As we were sitting down, we realized my favorite escrow officer, Paula Trimmer, was in the row in front of us. I told Paula if these Beatles impersonators can get us to scream, we will know they were good. As it turned out, part of the screaming was generated by "Paul's" tee shirt toss, and Paula was the winner.

The boys opened with their first appearance on the Ed Sullivan show. I was immediately struck by the attention to detail. "Paul" was playing a left-handed Hofner bass. The backdrop was the Ed Sullivan set I remember so well from that February night in 1964, those huge arrows pointing to the lads. "John" stood with that bent-kneed, wide stance of Lennon's. "George" usually looked intense, and only occasionally flashed a quick smile that put vertical creases in his cheeks, just like The Quiet Beatle. Did these guys have plastic surgery or just a lot of makeup to get these effects?

When "George" wasn't frowning or grimacing, he affected the snarl that George had. "Paul" was always looking up at the balcony, his tilted head wide-eyed and angelic. "Ringo" was slightly hunched over, teeth clenched, shaking his Beatle hair cut like a bobble head. Their singing voices, accents, mannerisms and costumes were quite convincing. I was very impressed.

I thought I found one deviation from authenticity. I thought Ringo played drums with the traditional grip. I asked Steve, who learned to play traditional grip in the '60s, and he thought Ringo played traditional grip, too. This "Ringo" was playing match grip. I just looked it up, and found that Ringo was one of the innovators of match grip. When he started playing that way, the rest of the drumming world followed.

The Ed Sullivan impersonator was great. His skits were taken directly from the Ed Sullivan "Shoe". He introduced the "youngsters from Liverpool" and waved a congratulatory telegram that had been sent to the show by Elvis and his manager "Colonel Sanders". "Ed" showed us how Ed got that stiff-backed demeanor when he pulled a wire coat hanger from the back of his jacket.

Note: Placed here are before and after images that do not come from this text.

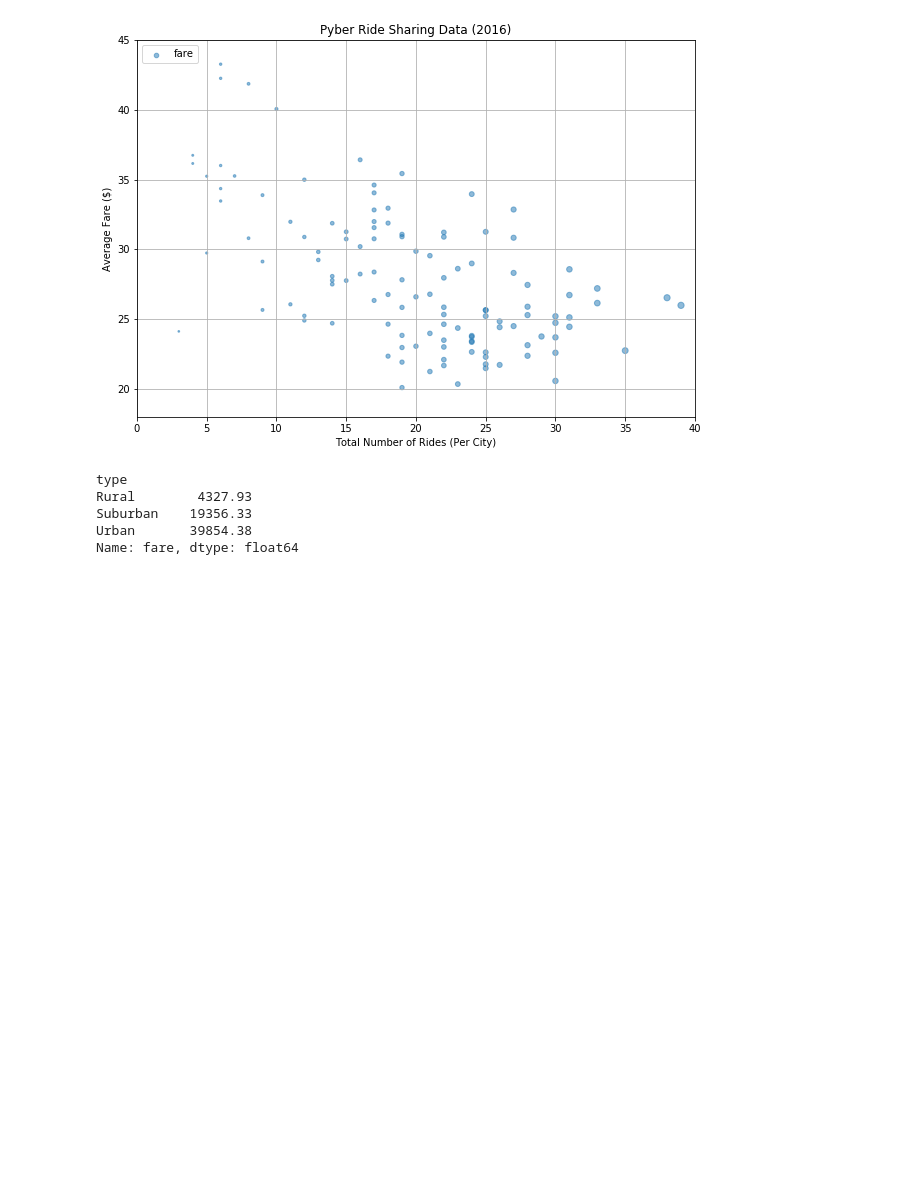
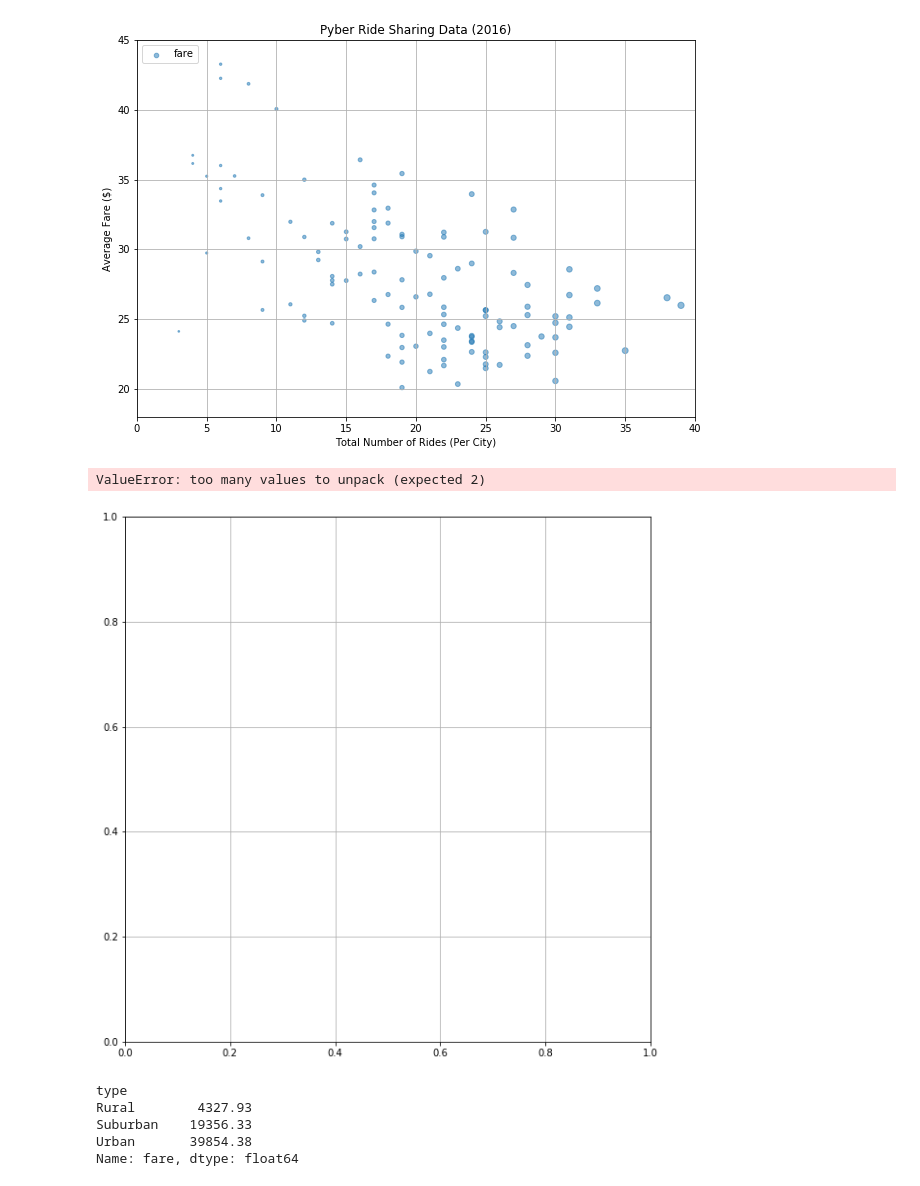
Before and after one commit to erjacobs2/Matplotlib, a Jupyter notebook: Pyber.ipynb, the cells around one changed output. Saved outputs shown, nothing was run; the diff lists cells and outputs as text; code cells hidden in the pictures; blank space fills up the shorter version.

```diff
--- a/Pyber.ipynb
+++ b/Pyber.ipynb
@@ -144,6 +188,58 @@ plt.show()
 #plt.show()
 # %% [output]
 [figure]
+# %%
+type_city = city_ride_df.groupby('city')['type'].count()
+fare = city_ride_df.groupby('city')["fare"].mean()
+driver = city_ride_df.groupby('city')['driver_count'].count()
+
+data = (type_city, fare, driver)
+colors = ("yellow", "blue", "orange")
+groups = ("Rural", "Suburban", "Urban")
+
+
+
+fig = plt.figure(facecolor='white', figsize=(10,10))
+ax = fig.add_subplot(111, aspect='equal')
+ax.grid(True)
+for data, color, group in zip(data, colors, groups):
+    x, y = data
+    ax.scatter(x, y, alpha=0.5, c=colors, edgecolors='none', s=driver, label=group)
+#scatter = ax.scatter(type_city, fare, s=driver, alpha=0.5)
+#scatter.set_sizes(driver)
+#scatter.set_sizes(np.ones(driver.size)*100)
+ax.axis([0, 40, 18, 45])
+fig.canvas.draw()
+#scatter.set_sizes(driver)
+#plt.scatter(type_city, fare, edgecolors='none')
+plt.xlabel("Total Number of Rides (Per City)")
+plt.ylabel("Average Fare ($)")
+plt.title("Pyber Ride Sharing Data (2016)")
+plt.legend(loc=2)
+plt.show()
+
+#g1 = (0.6 + 0.6 * np.random.rand(N), np.random.rand(N))
+#g2 = (0.4+0.3 * np.random.rand(N), 0.5*np.random.rand(N))
+#g3 = (0.3*np.random.rand(N),0.3*np.random.rand(N))
+
+#data = (g1, g2, g3)
+#colors = ("red", "green", "blue")
+#groups = ("coffee", "tea", "water")
+
+# Create plot
+#fig = plt.figure()
+#ax = fig.add_subplot(1, 1, 1, axisbg="1.0")
+
+#for data, color, group in zip(data, colors, groups):
+    #x, y = data
+    #ax.scatter(x, y, alpha=0.8, c=color, edgecolors='none', s=30, label=group)
+
+#plt.title('Matplot scatter plot')
+#plt.legend(loc=2)
+#plt.show()
+# %% [output]
+ValueError: too many values to unpack (expected 2)
+[figure, added]
 # %%
 fares = city_ride_df.groupby('type')['fare'].sum()
 fares.head()
```
Also changed, not shown: parts of 2 cells of this notebook.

"John" announced that the music was completely live and all performed on stage, without CDs, which prompted "Paul" to ask, "What's a CD?" During the Sgt. Pepper set, "John" and "George" played synthesizers, but I can't believe they got the whole orchestral effect of "A Day in the Life" with a synthesizer.
Here's "John", playing "Imagine" in the Army shirt he wore on The Dick Cavett Show.
Steve didn't know about John's Dick Cavett appearance with Yoko Ono (who was played by Tom Hanks in "Forrest Gump"). Steve said John Lennon wouldn't have worn an Army shirt during the Vietnam War. I told him I had a Navy pea coat and an Army jacket from War Surplus when I was in junior high in Massachusetts. He said the only thing he bought at War Surplus was camping equipment. I was surprised to learn that New England was ahead of Steve's trend-setting L.A. with the ironic War Surplus fashion statement.

Here's a neat trick. The Fab Four wore the Nehru jackets that the Beatles wore for their Shea Stadium appearance. While a movie of Paul playing "Yesterday" was projected on the backdrop, "Paul" played "Yesterday" on the same model guitar, matching Paul gesture for gesture.

Neither of us saw the Beatles, and we didn't feel that this was at all the same as the real thing, but it was still wonderful to be immersed in memories of a more optimistic and thrilling time. We're glad we went.